July 9, 1989 |
If you flipped through Jo Ann Callis' files of negatives and assembled an abbreviated chronology of her photographs, it might look something like this: * "Man in Tie" (1977), a cropped view of a disheveled fellow who seems to be backed into a wall with a spotlight bearing down on his mouth and neck. * "Salt, Pepper and Fire" (1980), a still life presenting a flaming plate of food as an epiphany on a breakfast table.
July 18, 1985 |
Jo Ann Callis' photography has always had an unsettling quality akin to finding a parrot in your bathtub or a scoop of ice cream on your plate of hot spaghetti. Whether she sets a dish aflame in a mundane table setting, turns a mouse loose near a batch of sugar doughnuts or lets a red stain seep through a fancy tablecloth, she conjures up a sensuous vision and leaves you alone to ponder its creepiness, its veiled eroticism or its whiff of magic.
December 11, 1987 |

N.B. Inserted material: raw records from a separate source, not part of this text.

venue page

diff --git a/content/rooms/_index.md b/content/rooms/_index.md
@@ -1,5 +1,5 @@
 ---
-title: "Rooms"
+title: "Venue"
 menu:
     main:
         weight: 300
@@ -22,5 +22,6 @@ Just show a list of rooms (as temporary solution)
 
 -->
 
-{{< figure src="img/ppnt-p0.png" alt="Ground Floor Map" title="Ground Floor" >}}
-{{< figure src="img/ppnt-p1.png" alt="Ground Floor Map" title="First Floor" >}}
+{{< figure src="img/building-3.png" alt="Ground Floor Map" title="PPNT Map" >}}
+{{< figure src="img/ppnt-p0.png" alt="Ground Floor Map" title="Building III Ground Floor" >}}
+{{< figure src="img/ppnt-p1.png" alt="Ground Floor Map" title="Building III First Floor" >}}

Photographer Jo Ann Callis has something new to show these days, and it's as much of a surprise as if she decided to pack it up and move to Soho. She's concocting easel painting-size gelatin photographs that mingle elements of '30s advertisements for luxury goods, black-and-white film stills, store window design, Surrealistic photography of the '20s and the witty part of conceptual art.
April 4, 1991 |

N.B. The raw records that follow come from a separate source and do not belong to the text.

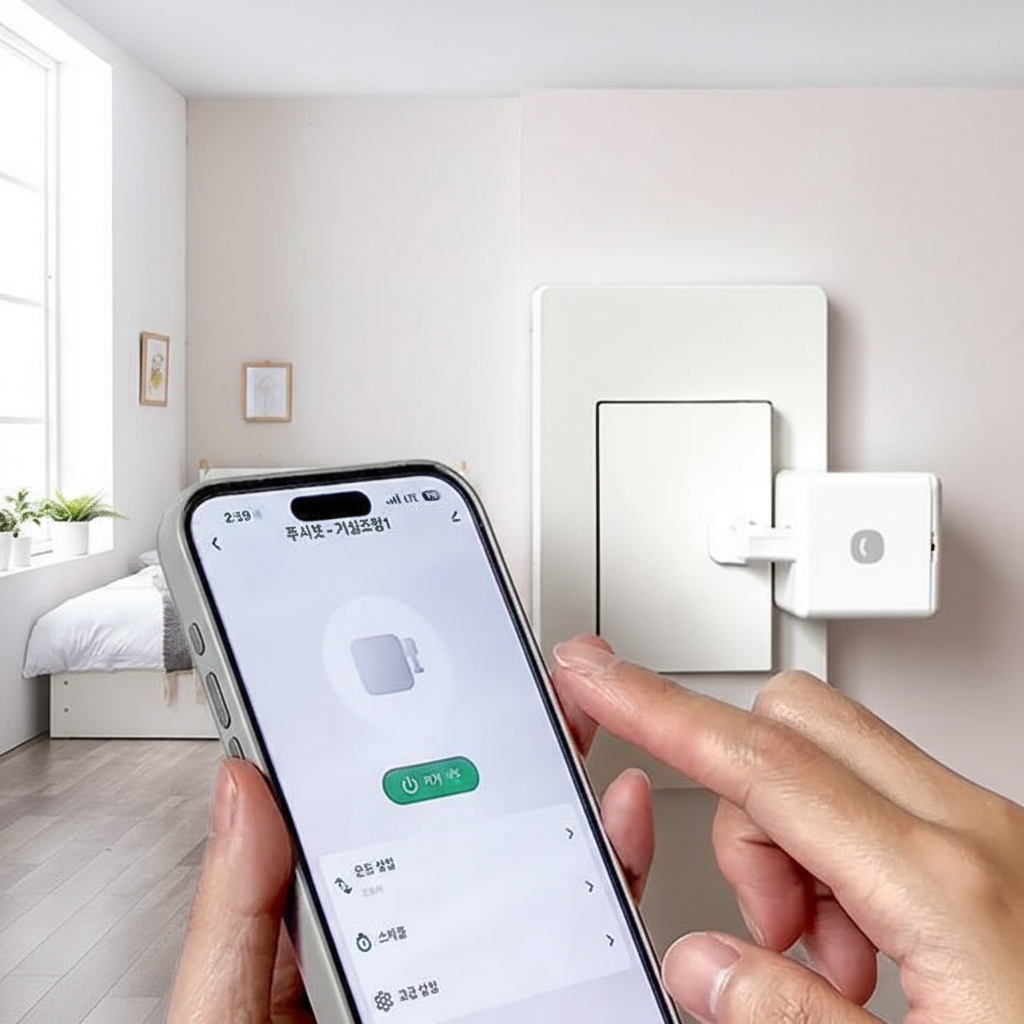
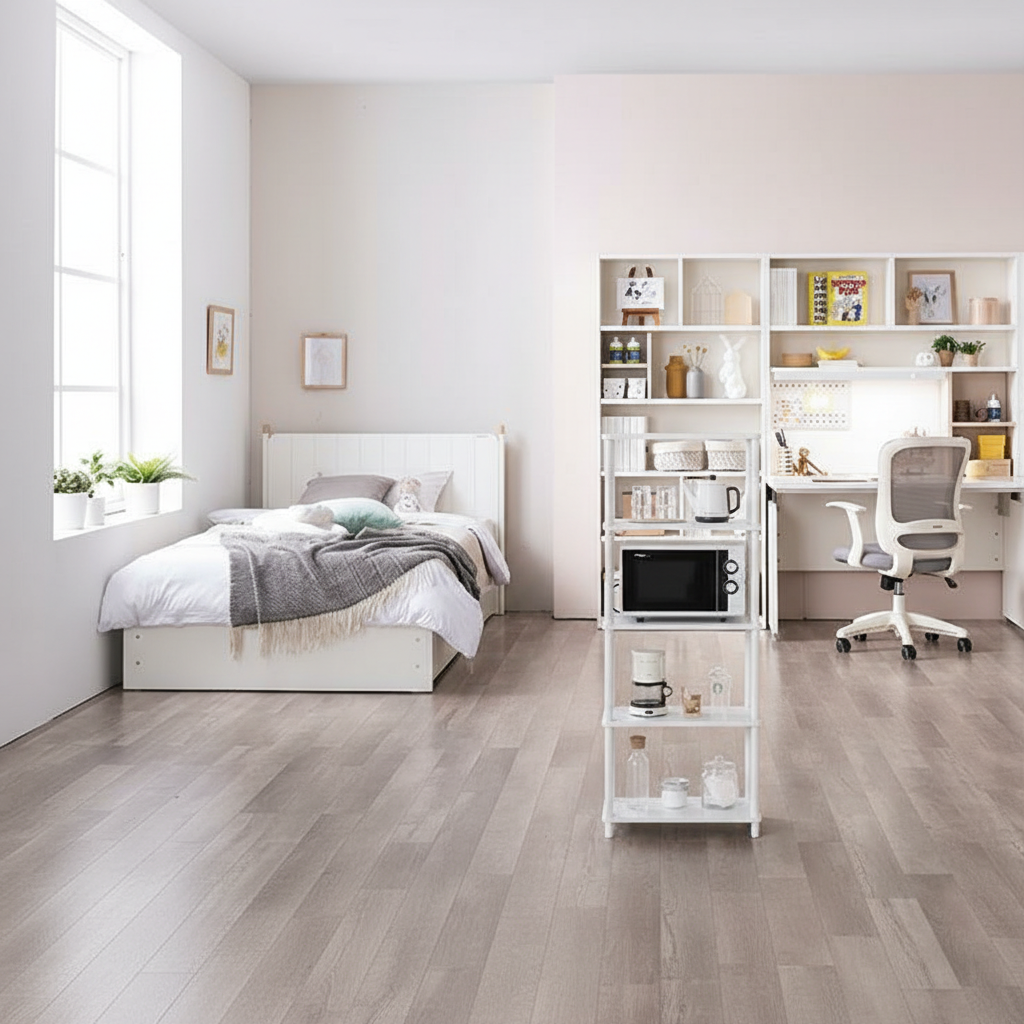
fine tuning

diff --git a/app/api/routes/ai_interior.py b/app/api/routes/ai_interior.py
@@ -25,6 +25,113 @@ import re
 router = APIRouter()
 
 
+def infer_product_placement_type(product_name: str) -> str:
+    """
+    상품명으로부터 배치 유형을 추론
+
+    Args:
+        product_name: 상품명
+
+    Returns:
+        "wall": 벽걸이/벽부착 상품
+        "floor": 바닥에 놓는 상품
+        "table": 테이블/가구 위에 올리는 상품
+        "any": 어디에나 가능
+    """
+    name_lower = product_name.lower()
+
+    # 벽걸이 키워드
+    wall_keywords = [
+        '벽걸이', '벽시계', '액자', '그림', '거울', '미러', '벽선반', '벽 선반',
+        '스위치', '벽등', '벽조명', '월', 'wall', '벽부착', '벽면',
+        '벽걸이형', '월클락', '월미러', '월선반'
+    ]
+
+    # 바닥 가구 키워드
+    floor_keywords = [
+        '책장', '옷장', '수납장', '책상', '테이블', '의자', '소파', '침대',
+        '서랍장', '행거', '옷걸이', '선반장', '캐비닛', '콘솔', '화분대',
+        '스탠드', '조명스탠드', '장롱', '붙박이', '수납박스', '바구니',
+        '가구', 'furniture', '3단', '4단', '5단', '다단', '다용도수납'
+    ]
+
+    # 탁상 소품 키워드
+    table_keywords = [
+        '탁상', '데스크', '미니', '소형', '컵', '홀더', '정리함', '펜꽂이',
+        '시계', '액자', '화분', '캔들', '향초', '디퓨저', '소품', '장식',
+        '오브제', '피규어', '인형', '쿠션', '쿠션커버'
+    ]
+
+    # 우선순위: 벽걸이 > 바닥 > 탁상
+    for keyword in wall_keywords:
+        if keyword in name_lower:
+            return "wall"
+
+    for keyword in floor_keywords:
+        if keyword in name_lower:
+            return "floor"
+
+    for keyword in table_keywords:
+        if keyword in name_lower:
+            return "table"
+
+    return "any"
+
+
+def calculate_spatial_suitability_score(
+    placement_surface: str,
+    product_placement_type: str
+) -> float:
+    """
+    공간 적합성 점수 계산
+
+    Args:
+        placement_surface: Gemini가 분석한 공간 유형 ("wall", "floor", "ceiling", "furniture_surface")
+        product_placement_type: 상품 배치 유형 ("wall", "floor", "table", "any")
+
+    Returns:
+        0.0 ~ 1.0 점수 (1.0 = 완벽히 적합, 0.0 = 전혀 부적합)
+    """
+    # 완벽한 매칭
+    perfect_match = {
+        ("wall", "wall"): 1.0,
+        ("floor", "floor"): 1.0,
+        ("furniture_surface", "table"): 1.0,
+    }
+
+    # 적절한 매칭
+    good_match = {
+        ("floor", "table"): 0.7,  # 바닥에 탁상 소품도 괜찮음 (작은 가구처럼)
+        ("furniture_surface", "any"): 0.8,
+    }
+
+    # 부적합한 매칭
+    poor_match = {
+        ("wall", "floor"): 0.1,  # 벽면에 바닥 가구 = 매우 부적합
+        ("wall", "table"): 0.3,  # 벽면에 탁상 소품 = 부적합 (벽선반이 아닌 이상)
+        ("floor", "wall"): 0.2,  # 바닥에 벽걸이 = 매우 부적합
+        ("ceiling", "floor"): 0.0,  # 천장에 바닥 가구 = 불가능
+        ("ceiling", "wall"): 0.0,  # 천장에 벽걸이 = 불가능
+    }
+
+    # any는 어디에나 가능
+    if product_placement_type == "any":
+        return 0.8
+
+    # 매칭 테이블에서 점수 찾기
+    key = (placement_surface, product_placement_type)
+
+    if key in perfect_match:
+        return perfect_match[key]
+    elif key in good_match:
+        return good_match[key]
+    elif key in poor_match:
+        return poor_match[key]
+    else:
+        # 정의되지 않은 조합은 중립
+        return 0.5
+
+
 def calculate_keyword_match_score(product_name: str, gemini_keywords: List[str]) -> float:
     """
     상품 이름과 Gemini 추천 키워드 간의 매칭 점수 계산
@@ -516,9 +623,12 @@ async def generate_ai_interior(
             method='weighted'
         )
 
-        # 10. Gemini 추천 키워드 기반 재순위화
+        # 10. Gemini 추천 키워드 + 공간 적합성 기반 재순위화
         gemini_keywords = gemini_result.get('recommendations', [])
+        placement_surface = gemini_result.get('placement_surface', 'floor')  # 공간 유형
+
         print(f"🔍 Gemini 키워드 매칭 중... (키워드: {gemini_keywords})")
+        print(f"📍 공간 유형: {placement_surface}")
 
         for product in ranked_products:
             # 키워드 매칭 점수 계산
@@ -527,17 +637,27 @@ async def generate_ai_interior(
                 gemini_keywords=gemini_keywords
             )
 
-            # 무드 점수와 키워드 점수 결합 (무드 60%, 키워드 40%)
+            # 공간 적합성 점수 계산
+            product_placement_type = infer_product_placement_type(product['name'])
+            spatial_score = calculate_spatial_suitability_score(
+                placement_surface=placement_surface,
+                product_placement_type=product_placement_type
+            )
+
+            # 무드 점수 + 키워드 점수 + 공간 적합성 점수 결합
+            # (무드 50%, 키워드 10%, 공간적합성 40%)
             mood_score = product['match_score']
-            combined_score = mood_score * 0.6 + keyword_score * 0.4
+            combined_score = mood_score * 0.5 + keyword_score * 0.1 + spatial_score * 0.4
 
             # 점수 업데이트
             product['keyword_match_score'] = keyword_score
+            product['spatial_suitability_score'] = spatial_score
+            product['product_placement_type'] = product_placement_type
             product['original_mood_score'] = mood_score
             product['match_score'] = combined_score
 
             print(f"   {product['name'][:50]}")
-            print(f"      무드: {mood_score:.3f} | 키워드: {keyword_score:.3f} | 최종: {combined_score:.3f}")
+            print(f"      무드: {mood_score:.3f} | 키워드: {keyword_score:.3f} | 공간: {spatial_score:.3f} ({product_placement_type}) | 최종: {combined_score:.3f}")
 
         # 최종 점수로 재정렬
         ranked_products.sort(key=lambda x: x['match_score'], reverse=True)
@@ -560,9 +680,11 @@ async def generate_ai_interior(
                 product_thumbnail_url=product.get('image_url', '')
             )
 
-            # match_details에 키워드 점수 추가
+            # match_details에 모든 점수 추가
             match_details = product['match_details'].copy()
             match_details['keyword_match_score'] = product['keyword_match_score']
+            match_details['spatial_suitability_score'] = product['spatial_suitability_score']
+            match_details['product_placement_type'] = product['product_placement_type']
             match_details['original_mood_score'] = product['original_mood_score']
 
             recommended_products_with_simulation.append({
@@ -591,7 +713,8 @@ async def generate_ai_interior(
                 'category': gemini_result['category'],
                 'confidence': gemini_result['confidence'],
                 'description': gemini_result['description'],
-                'gemini_recommendations': gemini_result['recommendations']
+                'gemini_recommendations': gemini_result['recommendations'],
+                'placement_surface': gemini_result.get('placement_surface', 'floor')
             },
             background_mood={
                 'primary_style': bg_style['primary_keyword'],

diff --git a/test_coordinate_verification.py b/test_coordinate_verification.py
@@ -1,0 +1,97 @@
+"""
+좌표 변환 검증 스크립트
+Frontend 좌표계 vs OpenCV 좌표계
+"""
+import cv2
+import numpy as np
+
+# 테스트 이미지
+image_path = "test_image2.png"
+
+# 사용자가 준 좌표 (Frontend 좌표계)
+x_relative = 0.7215782000661312
+y_relative = 0.44191157878357606
+radius_relative = 0.09512911389498678
+
+# 이미지 읽기
+img = cv2.imread(image_path)
+if img is None:
+    print(f"❌ 이미지를 읽을 수 없습니다: {image_path}")
+    exit(1)
+
+height, width = img.shape[:2]
+print(f"📐 이미지 크기: {width}x{height}")
+print()
+
+# 좌표 변환
+center_x = int(round(x_relative * width))
+center_y = int(round((1.0 - y_relative) * height))  # Y축 반전
+radius = int(round(radius_relative * width))
+
+print(f"📍 Frontend 좌표계 (왼쪽 아래가 원점):")
+print(f"   x = {x_relative:.4f} (왼쪽=0, 오른쪽=1)")
+print(f"   y = {y_relative:.4f} (아래=0, 위=1)")
+print(f"   r = {radius_relative:.4f}")
+print()
+
+print(f"🔄 OpenCV 좌표계로 변환 (왼쪽 위가 원점):")
+print(f"   center_x = {center_x}px (왼쪽에서 {center_x}px = {center_x/width*100:.1f}%)")
+print(f"   center_y = {center_y}px (위에서 {center_y}px = {center_y/height*100:.1f}%)")
+print(f"   radius = {radius}px")
+print()
+
+# Frontend 관점에서 y 위치 확인
+print(f"🧭 Frontend 관점:")
+print(f"   y={y_relative:.4f} → 아래에서 {y_relative*100:.1f}% 위치")
+print(f"   즉, 위에서는 {(1-y_relative)*100:.1f}% 위치")
+print()
+
+print(f"🧭 OpenCV 관점:")
+print(f"   center_y={center_y} → 위에서 {center_y}px = {center_y/height*100:.1f}%")
+print()
+
+# 시각화 1: OpenCV 좌표계
+img_opencv = img.copy()
+cv2.circle(img_opencv, (center_x, center_y), radius, (0, 255, 255), 3)
+cv2.circle(img_opencv, (center_x, center_y), 5, (0, 0, 255), -1)
+cv2.putText(img_opencv, f"OpenCV: ({center_x}, {center_y})",
+            (center_x + 10, center_y - 10),
+            cv2.FONT_HERSHEY_SIMPLEX, 0.6, (0, 0, 255), 2)
+cv2.imwrite("coordinate_check_opencv.png", img_opencv)
+print("✅ OpenCV 좌표계 시각화 저장: coordinate_check_opencv.png")
+
+# 시각화 2: 이미지에 격자 추가 (위치 파악용)
+img_grid = img.copy()
+# 수직선 (10% 간격)
+for i in range(11):
+    x = int(i * width / 10)
+    cv2.line(img_grid, (x, 0), (x, height), (200, 200, 200), 1)
+    cv2.putText(img_grid, f"{i*10}%", (x+5, 30),
+                cv2.FONT_HERSHEY_SIMPLEX, 0.5, (100, 100, 100), 1)
+
+# 수평선 (10% 간격)
+for i in range(11):
+    y = int(i * height / 10)
+    cv2.line(img_grid, (0, y), (width, y), (200, 200, 200), 1)
+    cv2.putText(img_grid, f"{i*10}%", (10, y-5),
+                cv2.FONT_HERSHEY_SIMPLEX, 0.5, (100, 100, 100), 1)
+
+# 동그라미 표시
+cv2.circle(img_grid, (center_x, center_y), radius, (0, 255, 255), 3)
+cv2.circle(img_grid, (center_x, center_y), 5, (0, 0, 255), -1)
+cv2.putText(img_grid, f"({center_x/width*100:.1f}%, {center_y/height*100:.1f}%)",
+            (center_x + 10, center_y - 10),
+            cv2.FONT_HERSHEY_SIMPLEX, 0.8, (0, 0, 255), 2)
+
+cv2.imwrite("coordinate_check_grid.png", img_grid)
+print("✅ 격자 시각화 저장: coordinate_check_grid.png")
+
+# 주요 위치 표시 (참고용)
+print()
+print("📌 주요 랜드마크 (대략적인 위치):")
+print("   - 안경 쓴 사람 그림: 왼쪽 중앙 벽 (~25%, ~40%)")
+print("   - 파란색 수납장: 오른쪽 중앙 (~70-80%, ~50-60%)")
+print("   - 핑크색 콘솔: 왼쪽 (~20%, ~40%)")
+print()
+print(f"👉 당신이 지정한 위치: ({center_x/width*100:.1f}%, {center_y/height*100:.1f}%)")
+print(f"   이것은 파란색 수납장 영역입니다." if 65 < center_x/width*100 < 85 else "")

diff --git a/app/core/gemini_analyzer.py b/app/core/gemini_analyzer.py
@@ -74,13 +74,24 @@ class GeminiAnalyzer:
 2. 이것은 '가구(furniture)' 카테고리인가요, 아니면 '인테리어 소품(prop)' 카테고리인가요?
 3. 확신도는 얼마나 되나요? (0.0~1.0)
 4. 이 공간에 어울리는 구체적인 아이템 3개를 추천해주세요.
+5. **중요**: 이 영역의 표면 유형은 무엇인가요? 정확히 분석해주세요:
+   - "wall": 벽면 (그림, 시계, 스위치, 벽걸이 선반 등이 부착되는 수직면)
+   - "floor": 바닥 (책장, 테이블, 의자, 화분 등이 놓이는 수평면)
+   - "ceiling": 천장 (조명, 선풍기 등이 부착되는 상부 수평면)
+   - "furniture_surface": 가구 표면 (테이블 위, 선반 위 등 기존 가구 위)
+
+   판단 기준:
+   - 벽면: 벽의 질감, 벽지, 페인트가 보이는 수직 공간
+   - 바닥: 바닥재(나무, 타일 등)가 보이거나 바닥에 가구를 놓을 수 있는 공간
+   - 가구 표면: 이미 책상, 선반, 수납장 등 가구가 있고 그 위에 소품을 올릴 수 있는 공간
 
 응답 형식:
 {
   "category": "furniture" or "prop",
   "confidence": 0.85,
   "description": "침대 옆 공간으로, 사이드 테이블이나 스탠드 조명이 적합합니다.",
-  "recommendations": ["우드 사이드 테이블", "미니멀 스탠드 조명", "작은 화분"]
+  "recommendations": ["우드 사이드 테이블", "미니멀 스탠드 조명", "작은 화분"],
+  "placement_surface": "floor" or "wall" or "ceiling" or "furniture_surface"
 }
 """
 
@@ -115,6 +126,13 @@ class GeminiAnalyzer:
         # 이미지 크기 기반 간단한 휴리스틱
         height, width = region_image.shape[:2]
         area = height * width
+        aspect_ratio = width / height if height > 0 else 1.0
+
+        # placement_surface 판단 (세로로 긴 영역은 벽일 가능성)
+        if aspect_ratio < 0.8:  # 세로로 긴 영역
+            placement_surface = "wall"
+        else:
+            placement_surface = "floor"
 
         # 큰 영역이면 가구, 작은 영역이면 소품으로 판단
         if area > 100000:  # 대략 300x300 이상
@@ -130,5 +148,6 @@ class GeminiAnalyzer:
             'category': category,
             'confidence': 0.75,
             'description': description,
-            'recommendations': recommendations[:3]
+            'recommendations': recommendations[:3],
+            'placement_surface': placement_surface
         }

diff --git a/test_specific_coordinate.py b/test_specific_coordinate.py
@@ -17,10 +17,10 @@ API_URL = "http://localhost:8000/api/ai-interior"
 # 테스트 이미지
 TEST_IMAGE = "test_image1.jpeg"
 
-# 테스트할 좌표
+# 테스트할 좌표 (바닥 중앙 영역)
 TEST_CIRCLE = {
-    "x": 0.3,
-    "y": 0.7,
+    "x": 0.5,
+    "y": 0.25,
     "radius": 0.1
 }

Demonic Mnemonics: Photographer Jo Ann Callis moves into new territory with "Mnemonic Pictures," a body of new work that pairs photography with a series of 16 sculptures. Callis has been fabricating objects to be photographed for a while now, and her objects have finally developed to the point that they've established a life independent of the photos--in fact, they've grown to the point that they upstage the photos on view here. Callis has a very strange sculptural sensibility.
February 16, 1996 |
"Sexy: Sensual Abstraction in California, 1950s-1990s" is a loosely conceived 12-artist show intended to emphasize art's seductive power. Organized by artists Hilary Baker and Julia Couzens for the Armory Center for the Arts, this hit-and-miss exhibition includes too many works that take their tasks too literally, mistaking sex for sexiness.
December 20, 1987 |
The theory that the Pacific Rim is overtaking the Atlantic Seaboard as the premier center of international power has attracted fervent believers among visual-arts aficionados in Los Angeles. It takes imagination to write off New York as an anachronism, but visionary Angelenos who are weary of having their city ignored as an idiot step-child of America's art mecca see California's cultural growth and its proximity to a phenomenally wealthy Japan as the key to a new order.